When processing my images I’ve always been interested in how clean I can get the image without losing detail. I’ve tried all sorts of noise reduction software and they each have their pluses and minuses. The very best way to reduce noise of course is to shoot at a low ISO. But I’ve been interested in seeing how well I can reduce the noise in a high ISO image.
Over the years I’ve come up with various ways to process my images to reduce the noise in very high ISO shots. When I got my new Canon 5D Mark III I had to test out ISO 102,400. Straight out of the camera it’s pretty noisy. But apply some noise reduction, reduce the image size, and it’s not horrible. For getting a shot you wouldn’t have otherwise or having a picture for the web, it’s not that bad.
One way to reduce the noise in an image is to take an over exposed image, reduce the exposure in processing, and then combine that image with the properly exposed one. The combined image will greatly reduce the noise in the shadows. You can also combine/average multiple images together to increase the signal to noise ratio in order to reduce the noise. Those techniques will be what I’m showing here.

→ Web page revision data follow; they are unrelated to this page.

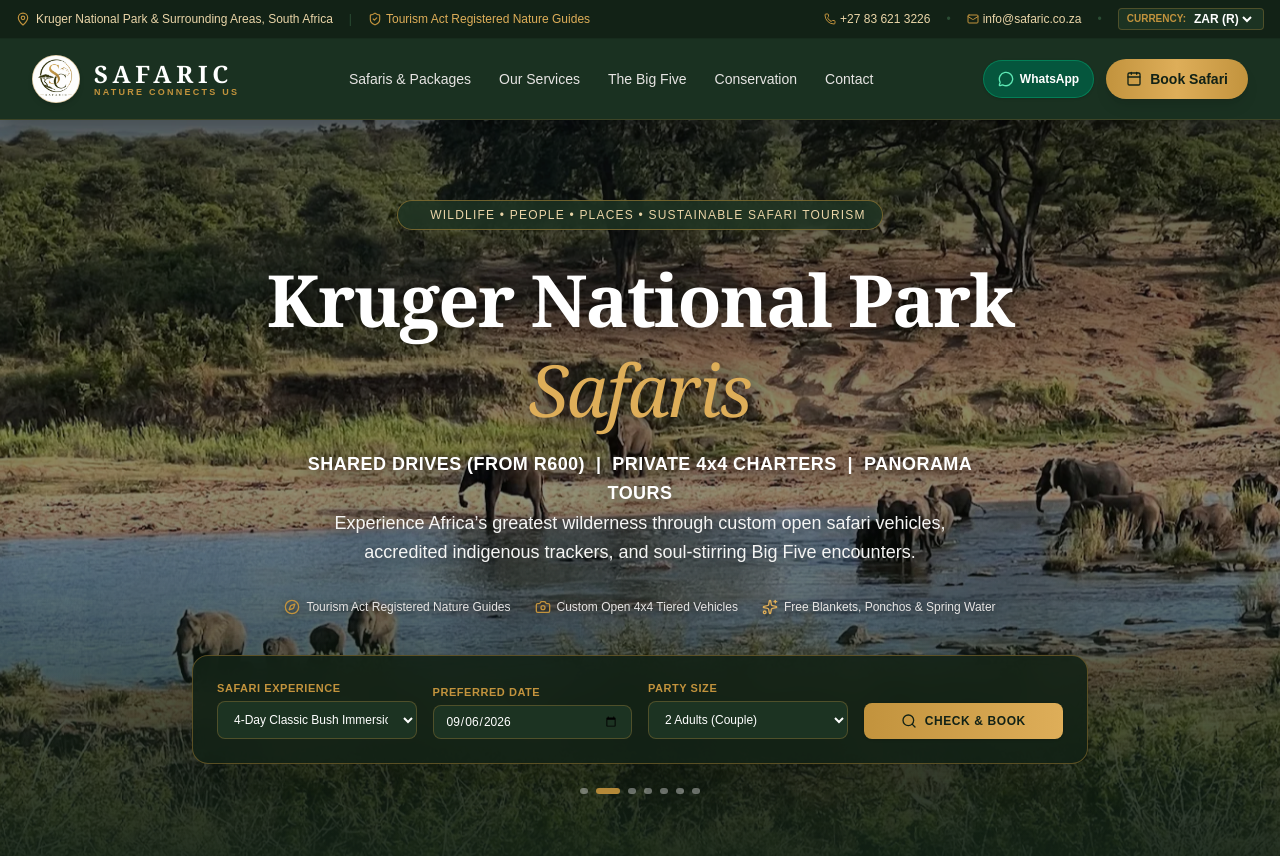
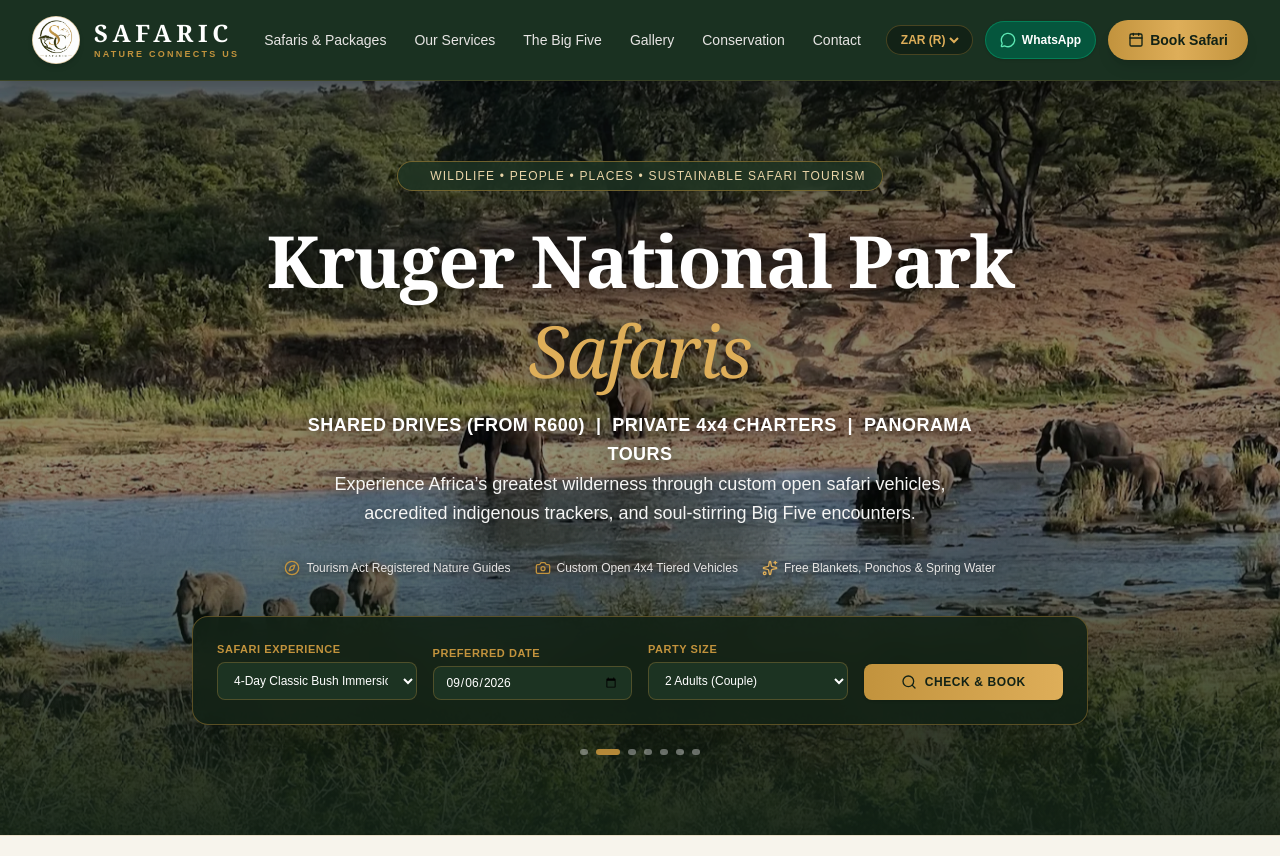
Before and after one commit to Vercusmkse/safaric, a Next.js app: page / in a window 1280 px wide. Shown: the top 856 px of the page. Built offline with nearby package versions, Linux system fonts and the light colour scheme.

Commit message:
feat: configure active supabase service role client

```diff
--- a/src/components/layout/Navbar.tsx
+++ b/src/components/layout/Navbar.tsx
@@ -1,74 +1,37 @@
 'use client';
 
 import Image from 'next/image';
+import Link from 'next/link';
 import React, { useState } from 'react';
 import { useCurrency } from '@/context/CurrencyContext';
 import { CURRENCIES } from '@/lib/currency';
 import { CurrencyCode } from '@/types/safari';
-import { Phone, Mail, MapPin, Menu, X, Calendar, MessageCircle, ShieldCheck } from 'lucide-react';
+import { Menu, X, Calendar, MessageCircle } from 'lucide-react';
 
 interface NavbarProps {
-    onOpenBooking: () => void;
+    readonly onOpenBooking: () => void;
 }
+
+const NAV_ITEMS = [
+    { label: 'Safaris & Packages', href: '/#safaris' },
+    { label: 'Our Services', href: '/#services' },
+    { label: 'The Big Five', href: '/#big-five' },
+    { label: 'Gallery', href: '/#gallery' },
+    { label: 'Conservation', href: '/#impact' },
+    { label: 'Contact', href: '/#contact' },
+];
 
 export default function Navbar({ onOpenBooking }: NavbarProps) {
     const { currency, setCurrency } = useCurrency();
     const [mobileMenuOpen, setMobileMenuOpen] = useState(false);
 
     return (
-        <>
-            {/* Top Utility Bar */}
-            <div className="bg-[#122216] text-[#EAD5A8] text-xs py-2 px-4 border-b border-[#1C3322]/60">
-                <div className="max-w-7xl mx-auto flex flex-col sm:flex-row items-center justify-between gap-2">
-                    <div className="flex items-center gap-4 text-[11px] sm:text-xs">
-                        <span className="flex items-center gap-1.5 font-medium">
-                            <MapPin className="w-3.5 h-3.5 text-[#C2933D]" />
-                            Kruger National Park &amp; Surrounding Areas, South Africa
-                        </span>
-                        <span className="hidden md:inline text-[#2B4D34]">|</span>
-                        <span className="hidden md:flex items-center gap-1 text-[#DEAE59]">
-                            <ShieldCheck className="w-3.5 h-3.5 text-[#C2933D]" />
-                            Tourism Act Registered Nature Guides
-                        </span>
-                    </div>
-
-                    <div className="flex items-center gap-4 text-xs">
-                        <a href="tel:+27836213226" className="hover:text-white transition flex items-center gap-1">
-                            <Phone className="w-3 h-3 text-[#C2933D]" /> +27 83 621 3226
-                        </a>
-                        <span className="text-[#2B4D34]">•</span>
-                        <a href="mailto:info@safaric.co.za" className="hover:text-white transition flex items-center gap-1">
-                            <Mail className="w-3 h-3 text-[#C2933D]" /> info@safaric.co.za
-                        </a>
-                        <span className="text-[#2B4D34]">•</span>
-
-                        {/* Currency Switcher */}
-                        <div className="flex items-center gap-1 bg-[#1C3322] px-2 py-0.5 rounded border border-[#C2933D]/30">
-                            <span className="text-[#C2933D] font-bold text-[10px]">CURRENCY:</span>
-                            <select
-                                aria-label="Select Currency"
-                                value={currency}
-                                onChange={(e) => setCurrency(e.target.value as CurrencyCode)}
-                                className="bg-transparent text-white font-semibold text-xs focus:outline-none cursor-pointer"
-                            >
-                                {Object.entries(CURRENCIES).map(([code, config]) => (
-                                    <option key={code} value={code} className="bg-[#122216] text-white">
-                                        {config.label}
-                                    </option>
-                                ))}
-                            </select>
-                        </div>
-                    </div>
-                </div>
-            </div>
-
-            {/* Main Navigation Bar */}
         <header className="sticky top-0 z-40 bg-[#1C3322]/95 backdrop-blur-md text-white border-b border-[#C2933D]/20 shadow-xl">
-                <div className="max-w-7xl mx-auto px-4 sm:px-6 lg:px-8 h-20 flex items-center justify-between">
+            <div className="max-w-7xl mx-auto px-3 sm:px-6 lg:px-8 h-20 flex items-center justify-between gap-2">
 
                 {/* Company Brand Logo */}
-                    <a href="#" className="flex items-center gap-3.5 group">
-                        <div className="relative w-12 h-12 flex-shrink-0 transition-transform duration-300 group-hover:scale-105 overflow-hidden rounded-full border border-[#C2933D]/40 bg-white shadow-md">
+                <Link href="/" className="flex items-center gap-2.5 sm:gap-3.5 group flex-shrink-0">
+                    <div className="relative w-10 h-10 sm:w-12 sm:h-12 flex-shrink-0 transition-transform duration-300 group-hover:scale-105 overflow-hidden rounded-full border border-[#C2933D]/40 bg-white shadow-md">
                         <Image
                             src="/logoo.jpg"
                             alt="SAFARIC Logo"
@@ -79,22 +42,46 @@ export default function Navbar({ onOpenBooking }: NavbarProps) {
                         />
                     </div>
                     <div>
-                            <span className="font-serif text-2xl font-bold tracking-[0.2em] text-white block">SAFARIC</span>
-                            <span className="text-[9px] tracking-[0.25em] text-[#C2933D] uppercase font-semibold block -mt-1">Nature Connects Us</span>
+                        <span className="font-serif text-xl sm:text-2xl font-bold tracking-[0.18em] sm:tracking-[0.2em] text-white block leading-tight">
+                            SAFARIC
+                        </span>
+                        <span className="text-[8px] sm:text-[9px] tracking-[0.2em] sm:tracking-[0.25em] text-[#C2933D] uppercase font-semibold block whitespace-nowrap">
+                            Nature Connects Us
+                        </span>
                     </div>
-                    </a>
+                </Link>
 
                 {/* Desktop Nav Links */}
-                    <nav className="hidden lg:flex items-center gap-7 text-sm font-medium">
-                        <a href="#safaris" className="text-stone-200 hover:text-[#C2933D] transition">Safaris &amp; Packages</a>
-                        <a href="#services" className="text-stone-200 hover:text-[#C2933D] transition">Our Services</a>
-                        <a href="#bigfive" className="text-stone-200 hover:text-[#C2933D] transition">The Big Five</a>
-                        <a href="#impact" className="text-stone-200 hover:text-[#C2933D] transition">Conservation</a>
-                        <a href="#contact" className="text-stone-200 hover:text-[#C2933D] transition">Contact</a>
+                <nav className="hidden lg:flex items-center gap-6 xl:gap-7 text-sm font-medium">
+                    {NAV_ITEMS.map((item) => (
+                        <Link
+                            key={item.href}
+                            href={item.href}
+                            className="text-stone-200 hover:text-[#C2933D] transition"
+                        >
+                            {item.label}
+                        </Link>
+                    ))}
                 </nav>
 
                 {/* Actions */}
-                    <div className="flex items-center gap-3">
+                <div className="flex items-center gap-2 sm:gap-3">
+                    {/* Desktop Currency Switcher */}
+                    <div className="hidden md:flex items-center gap-1 bg-[#122216] px-2.5 py-1.5 rounded-full border border-[#C2933D]/30">
+                        <select
+                            aria-label="Select Currency"
+                            value={currency}
+                            onChange={(e) => setCurrency(e.target.value as CurrencyCode)}
+                            className="bg-transparent text-[#DEAE59] font-semibold text-xs focus:outline-none cursor-pointer"
+                        >
+                            {Object.entries(CURRENCIES).map(([code, config]) => (
+                                <option key={code} value={code} className="bg-[#122216] text-white">
+                                    {config.label}
+                                </option>
+                            ))}
+                        </select>
+                    </div>
+
                     <a
                         href="https://wa.me/27836213226?text=Hello%20Safaric!%20I'm%20planning%20a%20Kruger%20Safari."
                         target="_blank"
@@ -106,14 +93,16 @@ export default function Navbar({ onOpenBooking }: NavbarProps) {
                     </a>
 
                     <button
+                        type="button"
                         onClick={onOpenBooking}
-                            className="bg-gradient-to-r from-[#C2933D] via-[#DEAE59] to-[#C2933D] text-[#122216] font-bold text-xs sm:text-sm px-5 py-2.5 rounded-full shadow-lg hover:brightness-105 transition transform active:scale-95 flex items-center gap-2 cursor-pointer"
+                        className="bg-gradient-to-r from-[#C2933D] via-[#DEAE59] to-[#C2933D] text-[#122216] font-bold text-xs sm:text-sm px-4 sm:px-5 py-2.5 rounded-full shadow-lg hover:brightness-105 transition transform active:scale-95 flex items-center gap-1.5 whitespace-nowrap cursor-pointer"
                     >
-                            <Calendar className="w-4 h-4" />
+                        <Calendar className="w-3.5 h-3.5 sm:w-4 sm:h-4 flex-shrink-0" />
                         <span>Book Safari</span>
                     </button>
 
                     <button
+                        type="button"
                         onClick={() => setMobileMenuOpen(!mobileMenuOpen)}
                         className="lg:hidden p-2 text-stone-200 hover:text-white cursor-pointer"
                         aria-label="Toggle menu"
@@ -126,20 +115,45 @@ export default function Navbar({ onOpenBooking }: NavbarProps) {
             {/* Mobile Dropdown */}
             {mobileMenuOpen && (
                 <div className="lg:hidden bg-[#122216] border-b border-[#C2933D]/20 px-6 py-5 space-y-3">
-                        <a href="#safaris" onClick={() => setMobileMenuOpen(false)} className="block text-stone-200 hover:text-[#C2933D] py-1 text-sm">Safaris &amp; Packages</a>
-                        <a href="#services" onClick={() => setMobileMenuOpen(false)} className="block text-stone-200 hover:text-[#C2933D] py-1 text-sm">Our Services</a>
-                        <a href="#bigfive" onClick={() => setMobileMenuOpen(false)} className="block text-stone-200 hover:text-[#C2933D] py-1 text-sm">The Big Five</a>
-                        <a href="#impact" onClick={() => setMobileMenuOpen(false)} className="block text-stone-200 hover:text-[#C2933D] py-1 text-sm">Conservation &amp; Community</a>
-                        <a href="#contact" onClick={() => setMobileMenuOpen(false)} className="block text-stone-200 hover:text-[#C2933D] py-1 text-sm">Contact Us</a>
+                    {NAV_ITEMS.map((item) => (
+                        <Link
+                            key={item.href}
+                            href={item.href}
+                            onClick={() => setMobileMenuOpen(false)}
+                            className="block text-stone-200 hover:text-[#C2933D] py-1.5 text-sm font-medium"
+                        >
+                            {item.label}
+                        </Link>
+                    ))}
+
+                    {/* Mobile Currency Selector */}
+                    <div className="pt-2 border-t border-white/10 flex items-center justify-between">
+                        <span className="text-xs text-stone-400 uppercase font-semibold tracking-wider">Currency:</span>
+                        <select
+                            aria-label="Select Currency"
+                            value={currency}
+                            onChange={(e) => setCurrency(e.target.value as CurrencyCode)}
+                            className="bg-[#1C3322] text-[#DEAE59] font-semibold text-xs px-3 py-1.5 rounded-lg border border-[#C2933D]/30 focus:outline-none"
+                        >
+                            {Object.entries(CURRENCIES).map(([code, config]) => (
+                                <option key={code} value={code} className="bg-[#122216] text-white">
+                                    {config.label}
+                                </option>
+                            ))}
+                        </select>
+                    </div>
+
+                    <div className="pt-2 flex flex-col gap-2.5">
                         <button
+                            type="button"
                             onClick={() => { setMobileMenuOpen(false); onOpenBooking(); }}
-                            className="w-full bg-gradient-to-r from-[#C2933D] to-[#DEAE59] text-[#122216] font-bold py-2.5 rounded-lg text-sm shadow cursor-pointer"
+                            className="w-full bg-gradient-to-r from-[#C2933D] to-[#DEAE59] text-[#122216] font-bold py-2.5 rounded-xl text-sm shadow cursor-pointer"
                         >
                             Book Safari Today
                         </button>
                     </div>
+                </div>
             )}
         </header>
-        </>
     );
 }
```
Lines whose indentation alone changed are shown as unchanged.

So let’s see some samples! Here’s a crop from an image taken at ISO 102,400 that was just converted to jpeg in Canon’s DPP. It’s all default settings, no extra adjustments:
The shadows have a lot of noise. If you’re just looking for a snapshot, it can be used. But anything else and the details are really gone. I want you to notice two things to see the difference. The sign in the background on the left isn’t even readable. On the right side of the image is a building, and there’s nothing on it right? It’s just black. Here’s the same crop after doing a combination of exposures:
Pretty big improvement huh? Notice the sign on the left, now you can actually make out the words. The building on the right, there are three signs we couldn’t even see before. Now we can see and read all the signs except for the times under the “OPEN”. But we aren’t done yet! This time, notice the solid colors of the carousel – the green, red, and yellow. Let’s do a combination of exposures and averaging:
Now check the solid colors between the last two. They’ve gotten cleaner, less grit in them. We still can’t quite make out the times that the carousel is open though.
I’ve been working on a new method of combining the exposures and it’s so far looking very promising. I already know that the new method brings out details in the very dark shadows well. I’m still working on some kinks, because the solid colors aren’t as clean, but I know what I need to do to get them as clean as the last. But here you can see the results of the new method, look at the open sign that we couldn’t read the times before:
Now we can clearly read the times that the carousel is open! But as you can see the solid colors aren’t as clean as before. Here’s a comparison of those sections side by side. The left is the original image, the center is with exposure combination and averaging, and the right is the new method I’m still working on.
And keep in mind, I’ve done NO noise reduction on the jpeg images, the raw converter’s noise reduction is set at it’s default setting for ISO 102,400 images. That’s the only noise reduction that’s been done. I’ve also done NO sharpening to these images.
The new method does bring out more details in the shadows, just need to work on it some more to make it better. While you can really clean up high iso shots doing this, it’s got limited uses. Moving subjects wouldn’t work very well, since you are combining images. There can also be a lot of processing involved to do this. I’ve tried this on low ISO shots and while it does work, the benefits aren’t that great since the shots are already low in noise.
But it is interesting to see what you can do with an image shot at ISO 102,400!
Canon 5D Mark III
Canon EF 70-200mm f/2.8L IS II USM Telephoto Zoom Lens
Slik 700DX Tripod
Bogen 3030 3-way pan/tilt head